ASSIGNMENT:
Every record below must be retyped exactly, with the pictures left out.

# # # # # # #

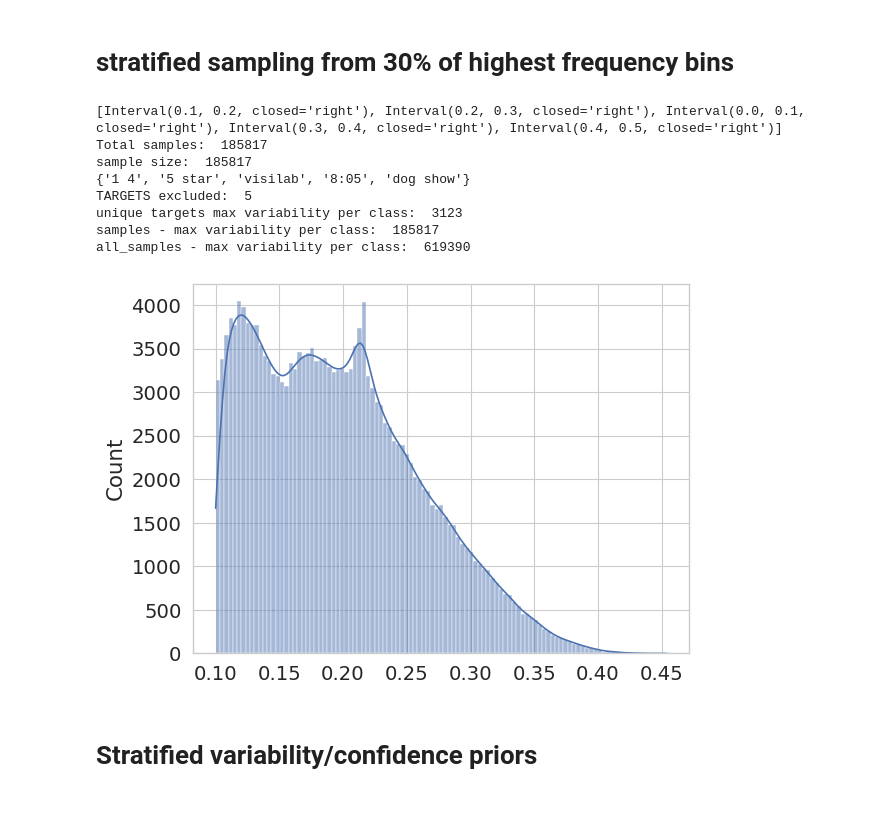
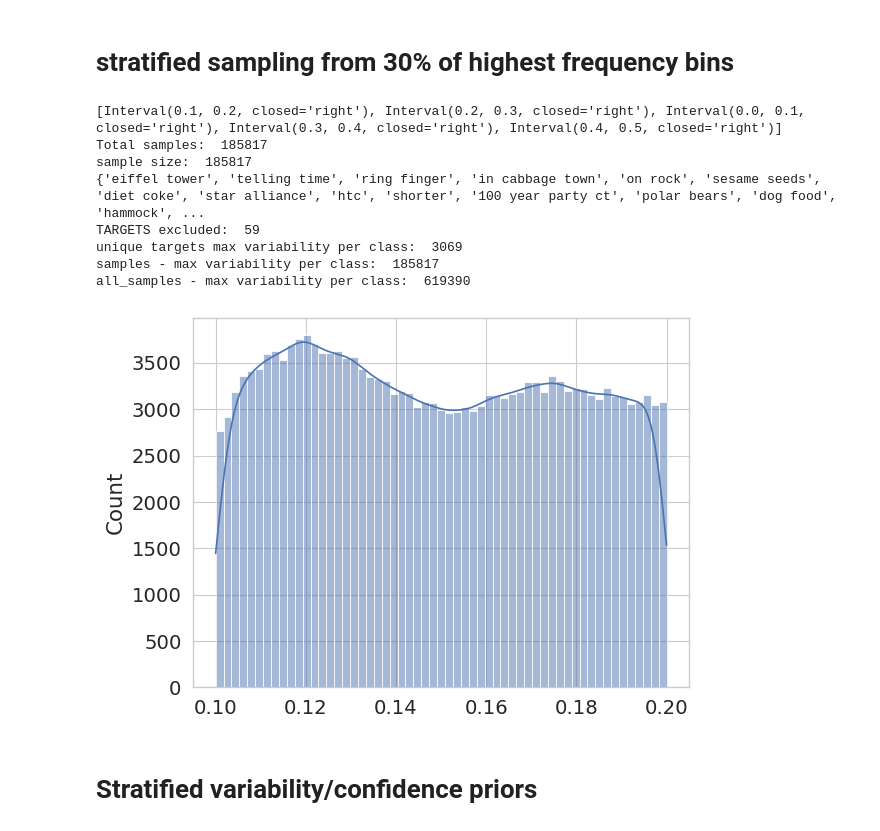
Before and after one commit to jr4fs/vl-pretraining, a Jupyter notebook: src/dataset_selection/sampling/stratified_beta_sampling.ipynb, the cells around one changed output. Cells and saved outputs as stored; diff of their text form; code cells hidden in the pictures.

Commit message:
sampling stats :

```diff
--- a/src/dataset_selection/sampling/stratified_beta_sampling.ipynb
+++ b/src/dataset_selection/sampling/stratified_beta_sampling.ipynb
@@ -406,23 +406,23 @@ def stratified_beta_multilabel_middle(df, lower, upper, model, training_budget,
 # %%
 
 sampling_dataset = 'multilabel_full'
 sampling_model = 'LXR111'
 
 
 base_path = '../../../snap/vqa/lxr111_multilabel_full_run_3/'
 df = pd.read_pickle(base_path+"datamap_metrics.pkl")
 
-stratified_beta_multilabel_middle(df, 0.1, 0.5, sampling_model, 30, dataset=sampling_dataset)
+stratified_beta_multilabel_middle(df, 0.1, 0.2, sampling_model, 30, dataset=sampling_dataset)
 # %% [output]
 [Interval(0.1, 0.2, closed='right'), Interval(0.2, 0.3, closed='right'), Interval(0.0, 0.1, closed='right'), Interval(0.3, 0.4, closed='right'), Interval(0.4, 0.5, closed='right')]
 Total samples:  185817
 sample size:  185817
-{'1 4', '5 star', 'visilab', '8:05', 'dog show'}
-TARGETS excluded:  5
-unique targets max variability per class:  3123
+{'eiffel tower', 'telling time', 'ring finger', 'in cabbage town', 'on rock', 'sesame seeds', 'diet coke', 'star alliance', 'htc', 'shorter', '100 year party ct', 'polar bears', 'dog food', 'hammock', ...
+TARGETS excluded:  59
+unique targets max variability per class:  3069
 samples - max variability per class:  185817
 all_samples - max variability per class:  619390
-[figure, old version]
+[figure, new version]
 # %% [markdown]
 # Stratified variability/confidence priors
 # %%
```
Also changed, not shown: 4 other files.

# # # # # # #

WRITTEN REPLY:
Before and after one commit to jr4fs/vl-pretraining, a Jupyter notebook: src/dataset_selection/sampling/stratified_beta_sampling.ipynb, the cells around one changed output. Cells and saved outputs as stored; diff of their text form; code cells hidden in the pictures.

Commit message:
sampling stats :

```diff
--- a/src/dataset_selection/sampling/stratified_beta_sampling.ipynb
+++ b/src/dataset_selection/sampling/stratified_beta_sampling.ipynb
@@ -406,23 +406,23 @@ def stratified_beta_multilabel_middle(df, lower, upper, model, training_budget,
 # %%
 
 sampling_dataset = 'multilabel_full'
 sampling_model = 'LXR111'
 
 
 base_path = '../../../snap/vqa/lxr111_multilabel_full_run_3/'
 df = pd.read_pickle(base_path+"datamap_metrics.pkl")
 
-stratified_beta_multilabel_middle(df, 0.1, 0.5, sampling_model, 30, dataset=sampling_dataset)
+stratified_beta_multilabel_middle(df, 0.1, 0.2, sampling_model, 30, dataset=sampling_dataset)
 # %% [output]
 [Interval(0.1, 0.2, closed='right'), Interval(0.2, 0.3, closed='right'), Interval(0.0, 0.1, closed='right'), Interval(0.3, 0.4, closed='right'), Interval(0.4, 0.5, closed='right')]
 Total samples:  185817
 sample size:  185817
-{'1 4', '5 star', 'visilab', '8:05', 'dog show'}
-TARGETS excluded:  5
-unique targets max variability per class:  3123
+{'eiffel tower', 'telling time', 'ring finger', 'in cabbage town', 'on rock', 'sesame seeds', 'diet coke', 'star alliance', 'htc', 'shorter', '100 year party ct', 'polar bears', 'dog food', 'hammock', ...
+TARGETS excluded:  59
+unique targets max variability per class:  3069
 samples - max variability per class:  185817
 all_samples - max variability per class:  619390
-[figure, old version]
+[figure, new version]
 # %% [markdown]
 # Stratified variability/confidence priors
 # %%
```
Also changed, not shown: 4 other files.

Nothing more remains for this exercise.